automatic. All the user has to do is load the
Late 20th Century
Sony introduces the ﬁrst commercially
available electronic still camera that records
images onto a minidisk, which can then be
connected to a computer for viewing. While
this camera is not digital, its technology is
the precursor to the digital revolution.
Konica Minolta releases the Maxxum 700 AF
SLR, the world's ﬁrst true autofocus SLR. A
variety of autofocus lenses are built for the
Fuji introduces the ﬁrst disposable camera
which can take about 20 pictures on 35-mm
Late 20th Century
The ﬁrst camera of the popular Canon EOS series is developed.
The camera includes full electronic control throughout as well as
an all-electronic lens mount.
Kodak introduces the ﬁrst digital camera. It is an updated version
of the Nikon F-3 with a Kodak 1.3-megapixel image sensor.

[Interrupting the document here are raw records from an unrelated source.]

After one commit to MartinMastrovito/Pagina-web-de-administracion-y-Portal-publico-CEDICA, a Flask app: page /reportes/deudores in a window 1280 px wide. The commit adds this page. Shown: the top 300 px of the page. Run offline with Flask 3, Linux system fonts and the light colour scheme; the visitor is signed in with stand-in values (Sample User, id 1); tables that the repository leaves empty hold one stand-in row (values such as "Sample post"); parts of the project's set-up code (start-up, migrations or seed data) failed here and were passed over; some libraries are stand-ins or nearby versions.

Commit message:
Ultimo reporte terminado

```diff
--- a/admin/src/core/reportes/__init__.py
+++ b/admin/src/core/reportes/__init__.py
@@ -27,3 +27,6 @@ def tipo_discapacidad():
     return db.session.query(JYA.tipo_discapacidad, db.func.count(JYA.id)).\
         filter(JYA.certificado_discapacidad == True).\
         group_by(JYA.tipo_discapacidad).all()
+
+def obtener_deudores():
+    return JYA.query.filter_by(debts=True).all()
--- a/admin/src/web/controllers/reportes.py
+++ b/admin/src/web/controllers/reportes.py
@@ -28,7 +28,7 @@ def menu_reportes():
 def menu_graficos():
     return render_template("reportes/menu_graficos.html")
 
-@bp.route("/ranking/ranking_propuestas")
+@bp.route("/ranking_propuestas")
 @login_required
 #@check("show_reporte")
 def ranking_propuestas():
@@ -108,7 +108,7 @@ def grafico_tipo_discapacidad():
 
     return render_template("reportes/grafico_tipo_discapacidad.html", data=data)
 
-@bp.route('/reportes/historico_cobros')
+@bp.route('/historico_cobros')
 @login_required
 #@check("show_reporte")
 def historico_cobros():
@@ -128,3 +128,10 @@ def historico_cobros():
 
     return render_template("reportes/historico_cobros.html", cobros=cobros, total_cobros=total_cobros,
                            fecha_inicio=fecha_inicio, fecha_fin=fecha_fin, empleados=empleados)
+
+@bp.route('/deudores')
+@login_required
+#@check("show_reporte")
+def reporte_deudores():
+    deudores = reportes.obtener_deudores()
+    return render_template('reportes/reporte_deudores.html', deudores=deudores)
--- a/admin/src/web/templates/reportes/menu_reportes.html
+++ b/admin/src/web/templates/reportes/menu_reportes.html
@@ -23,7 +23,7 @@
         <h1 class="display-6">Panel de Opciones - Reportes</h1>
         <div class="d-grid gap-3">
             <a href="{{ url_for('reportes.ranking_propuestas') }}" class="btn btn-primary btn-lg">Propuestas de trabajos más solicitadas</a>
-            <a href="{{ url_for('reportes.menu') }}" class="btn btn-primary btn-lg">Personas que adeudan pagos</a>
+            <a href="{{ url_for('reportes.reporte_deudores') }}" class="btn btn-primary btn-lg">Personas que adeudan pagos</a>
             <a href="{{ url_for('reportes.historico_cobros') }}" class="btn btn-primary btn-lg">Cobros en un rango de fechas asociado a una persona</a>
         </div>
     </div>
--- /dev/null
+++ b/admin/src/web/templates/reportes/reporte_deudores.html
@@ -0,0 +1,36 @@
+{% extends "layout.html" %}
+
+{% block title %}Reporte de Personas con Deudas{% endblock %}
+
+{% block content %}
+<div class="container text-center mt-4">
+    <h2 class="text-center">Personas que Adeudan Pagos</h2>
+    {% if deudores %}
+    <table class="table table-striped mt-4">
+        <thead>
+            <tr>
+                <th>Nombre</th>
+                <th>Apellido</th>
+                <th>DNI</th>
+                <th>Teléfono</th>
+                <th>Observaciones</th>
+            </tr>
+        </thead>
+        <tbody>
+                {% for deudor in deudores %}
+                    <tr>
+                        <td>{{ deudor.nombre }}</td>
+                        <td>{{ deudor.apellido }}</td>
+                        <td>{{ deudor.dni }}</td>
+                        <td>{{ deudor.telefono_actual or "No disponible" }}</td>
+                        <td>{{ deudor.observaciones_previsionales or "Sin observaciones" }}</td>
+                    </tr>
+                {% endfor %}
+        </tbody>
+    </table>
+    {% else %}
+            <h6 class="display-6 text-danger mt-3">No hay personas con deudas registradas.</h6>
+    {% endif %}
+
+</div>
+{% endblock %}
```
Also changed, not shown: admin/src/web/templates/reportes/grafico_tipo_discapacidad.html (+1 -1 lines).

This
camera is targeted at photojournalists, not mass-market
The ﬁrst digital camera for consumer use is the Apple QuickTake
100. This camera can be connected to a computer using a serial
Digital cameras continue to increase in quality and
capacity as technology advances.
A range of professional digital SLRs, point-and-shoot
digital cameras, and models in between, are being
Cameras in the Classroom
Cameras are great tools for students to use for
assignments and projects
Students can be more creative with their assignments,
express things they might not be able to express with
words, and have fun being in or taking the pictures
Canadian Geographic Online. 2009. http://